# What you have to do
Return the listing below unchanged, except that the pictures are dropped.

# Material for this task
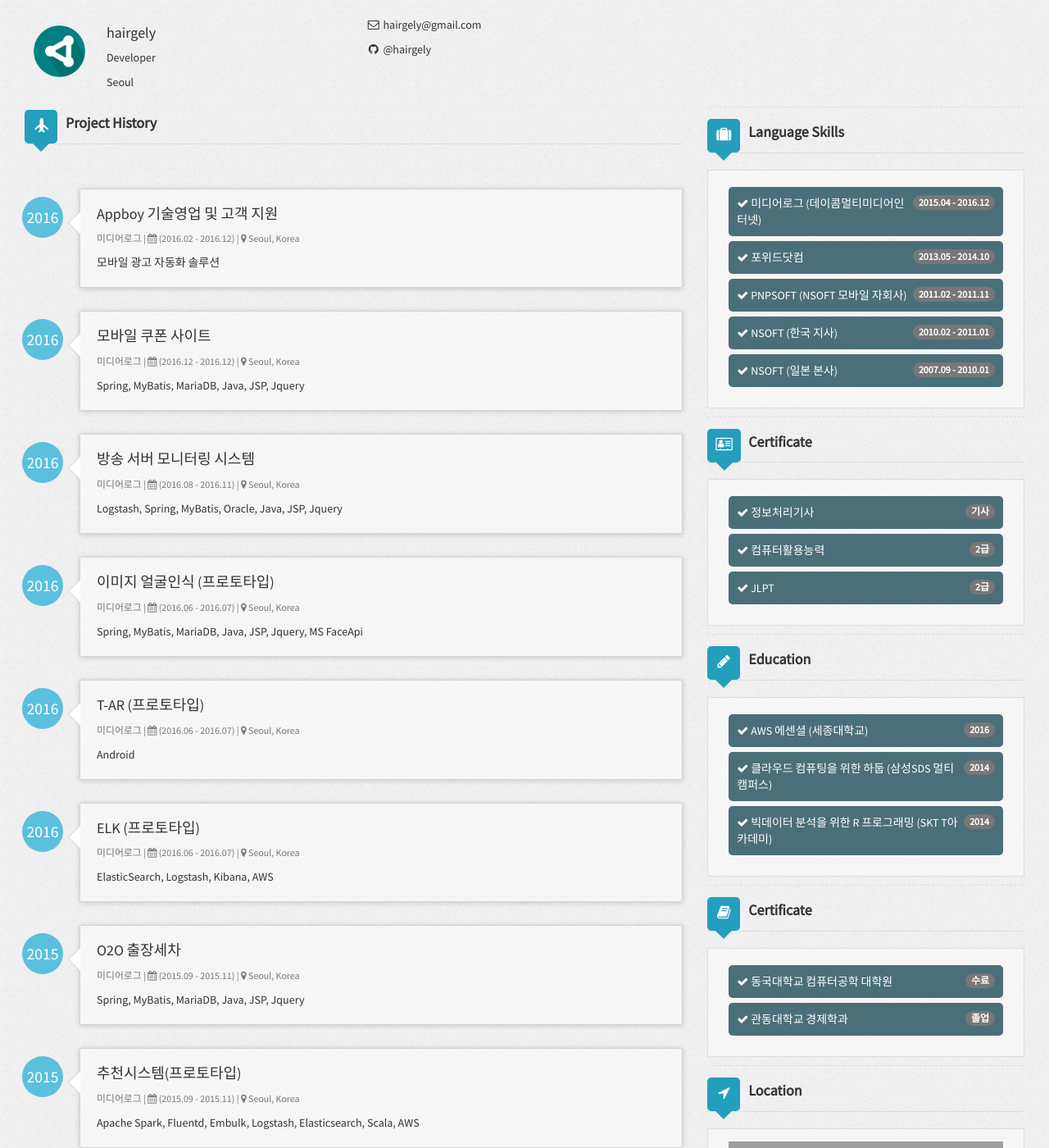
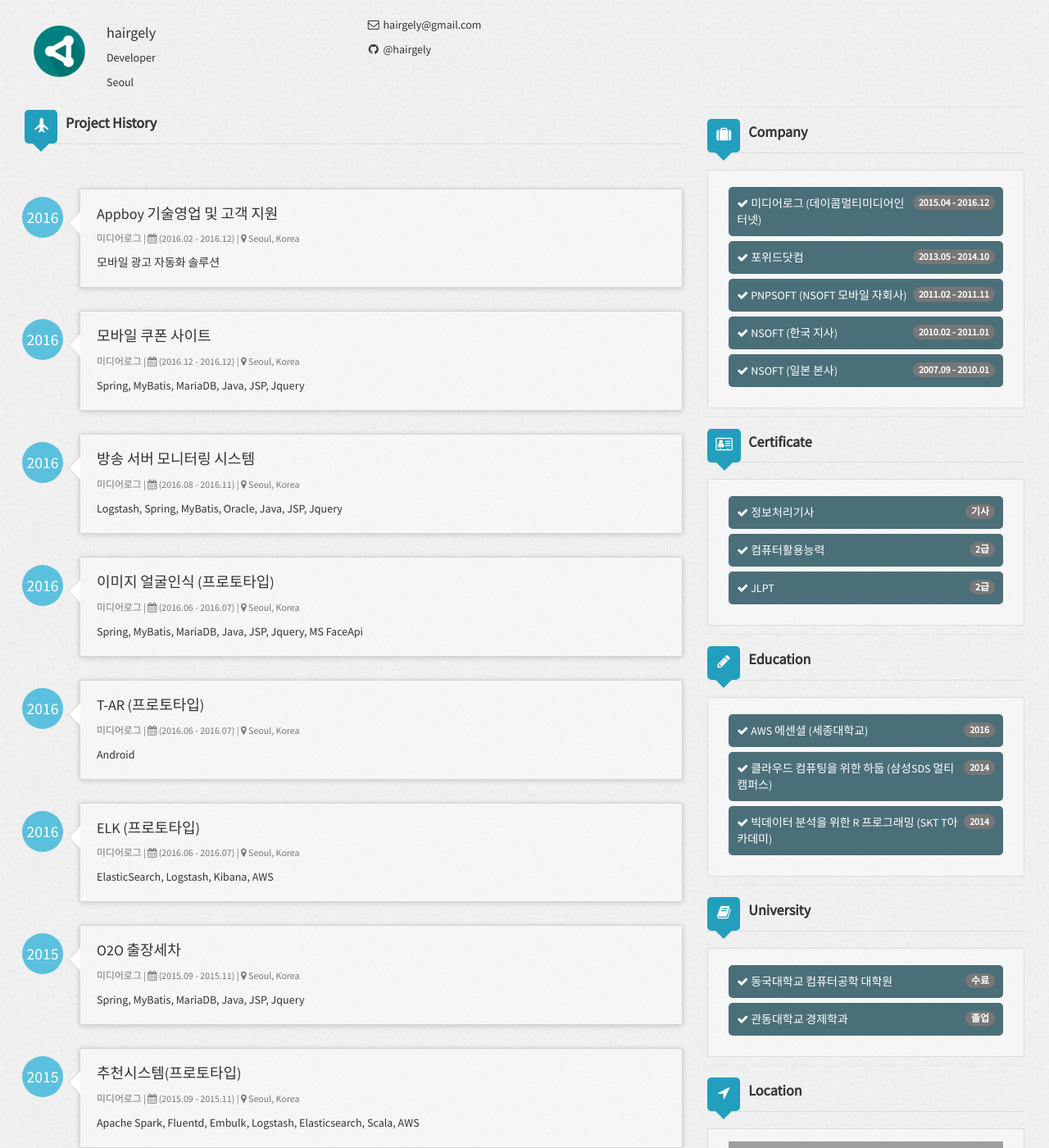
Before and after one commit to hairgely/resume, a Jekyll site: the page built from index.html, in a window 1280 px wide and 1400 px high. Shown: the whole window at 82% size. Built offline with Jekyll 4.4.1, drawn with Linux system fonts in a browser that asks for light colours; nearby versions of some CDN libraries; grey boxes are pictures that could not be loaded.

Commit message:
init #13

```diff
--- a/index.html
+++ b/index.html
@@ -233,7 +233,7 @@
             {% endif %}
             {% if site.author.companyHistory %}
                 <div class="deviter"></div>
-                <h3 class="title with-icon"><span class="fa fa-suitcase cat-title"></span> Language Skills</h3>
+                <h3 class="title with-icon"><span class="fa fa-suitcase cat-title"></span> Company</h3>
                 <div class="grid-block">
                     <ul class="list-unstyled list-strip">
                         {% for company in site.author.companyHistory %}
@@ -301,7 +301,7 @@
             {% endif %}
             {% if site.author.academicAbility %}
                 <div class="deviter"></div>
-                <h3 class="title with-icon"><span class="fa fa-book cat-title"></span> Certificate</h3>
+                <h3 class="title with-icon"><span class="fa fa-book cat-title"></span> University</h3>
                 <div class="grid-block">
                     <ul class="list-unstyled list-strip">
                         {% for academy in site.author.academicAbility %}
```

# Worked solution
Before and after one commit to hairgely/resume, a Jekyll site: the page built from index.html, in a window 1280 px wide and 1400 px high. Shown: the whole window at 82% size. Built offline with Jekyll 4.4.1, drawn with Linux system fonts in a browser that asks for light colours; nearby versions of some CDN libraries; grey boxes are pictures that could not be loaded.

Commit message:
init #13

```diff
--- a/index.html
+++ b/index.html
@@ -233,7 +233,7 @@
             {% endif %}
             {% if site.author.companyHistory %}
                 <div class="deviter"></div>
-                <h3 class="title with-icon"><span class="fa fa-suitcase cat-title"></span> Language Skills</h3>
+                <h3 class="title with-icon"><span class="fa fa-suitcase cat-title"></span> Company</h3>
                 <div class="grid-block">
                     <ul class="list-unstyled list-strip">
                         {% for company in site.author.companyHistory %}
@@ -301,7 +301,7 @@
             {% endif %}
             {% if site.author.academicAbility %}
                 <div class="deviter"></div>
-                <h3 class="title with-icon"><span class="fa fa-book cat-title"></span> Certificate</h3>
+                <h3 class="title with-icon"><span class="fa fa-book cat-title"></span> University</h3>
                 <div class="grid-block">
                     <ul class="list-unstyled list-strip">
                         {% for academy in site.author.academicAbility %}
```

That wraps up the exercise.